HM Treasury confirms tighter rules for financial promotions of crypto-assets | Shearman & Sterling LLP
Following its July 2020 consultation, the UK Treasury has published a response to the consultation on its proposals to change the UK financial promotion rules. These include changes to subject unregulated crypto-assets to the financial promotions regime. The response summarizes comments on the consultation and outlines how relevant crypto-asset promotions will be regulated. The government is proceeding with its proposal to bring qualifying crypto-assets within the scope of the Financial Promotion Ordinance as controlled investments.

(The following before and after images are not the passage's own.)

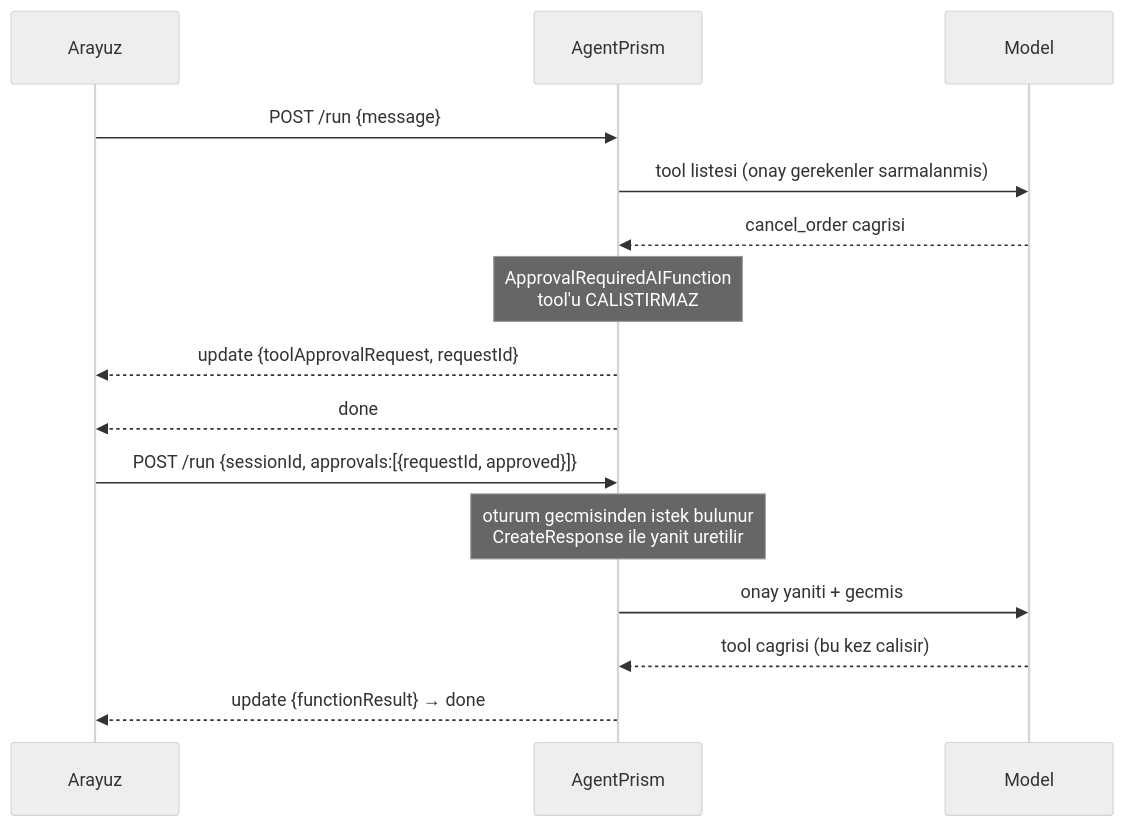
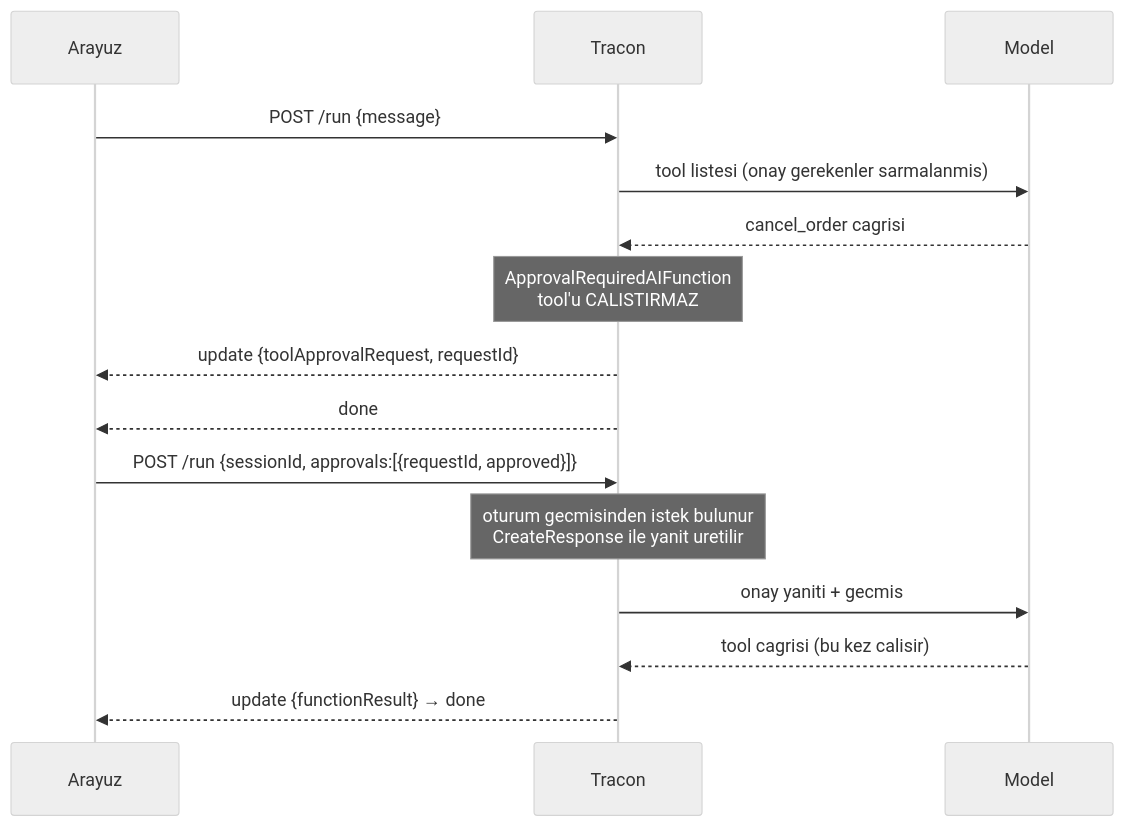
Before and after one commit to farukatasoy/Tracon: the second of 2 diagrams in docs/arsiv/fazlar/06-GOZLEMLENEBILIRLIK.md, drawn with Mermaid (neutral theme). The commit also changed other lines of this file and 4535 other files, not shown here.

````diff
--- a/docs/arsiv/fazlar/06-GOZLEMLENEBILIRLIK.md
+++ b/docs/arsiv/fazlar/06-GOZLEMLENEBILIRLIK.md
@@ -113,18 +113,18 @@
 ```mermaid
 sequenceDiagram
     participant U as Arayuz
-    participant A as AgentPrism
+    participant A as Tracon
     participant M as Model
 
     U->>A: POST /run {message}
     A->>M: tool listesi (onay gerekenler sarmalanmis)
     M-->>A: cancel_order cagrisi
     Note over A: ApprovalRequiredAIFunction<br/>tool'u CALISTIRMAZ
     A-->>U: update {toolApprovalRequest, requestId}
     A-->>U: done
     U->>A: POST /run {sessionId, approvals:[{requestId, approved}]}
     Note over A: oturum gecmisinden istek bulunur<br/>CreateResponse ile yanit uretilir
     A->>M: onay yaniti + gecmis
     M-->>A: tool cagrisi (bu kez calisir)
     A-->>U: update {functionResult} → done
 ```
````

Eligible crypto-assets will be fungible (freely replaceable with another of a similar nature or nature) and transferable (which excludes crypto-assets in closed systems). E-money and central bank digital currencies will be excluded from the definition. Contrary to the initial proposal, the government has decided to remove the reference to distributed ledger technology from the definition of an eligible crypto-asset. The objective of this change is to perpetuate the definition of technological innovation.
HM Treasury does not intend to add any controlled activities to the Financial Promotion Order and considers that only the following activities will apply to qualifying crypto-assets:
- trading in securities and contractual investments
- enter into investment agreements
- investment management
- investment advice
- agree to engage in certain types of activity.
A proposed additional exemption for a seller declaring they are willing to accept or offer eligible crypto-assets in exchange for goods and services is dropped. HM Treasury chose not to add such an exemption because such a statement would not constitute an inducement to engage in investment activity and would therefore fall outside the scope of the Financial Promotion Order.
Following feedback, HM Treasury has decided to introduce a transitional period of six months from the finalization of the legislative measure and the publication of the rules of the UK Financial Conduct Authority. The FCA is expected to consult soon on its proposed rules to implement the changes.
Changes should be considered with the introduction of a regulatory gateway for the approval by authorized companies of financial promotions of unauthorized companies and proposals relating to the promotion of high-risk investments.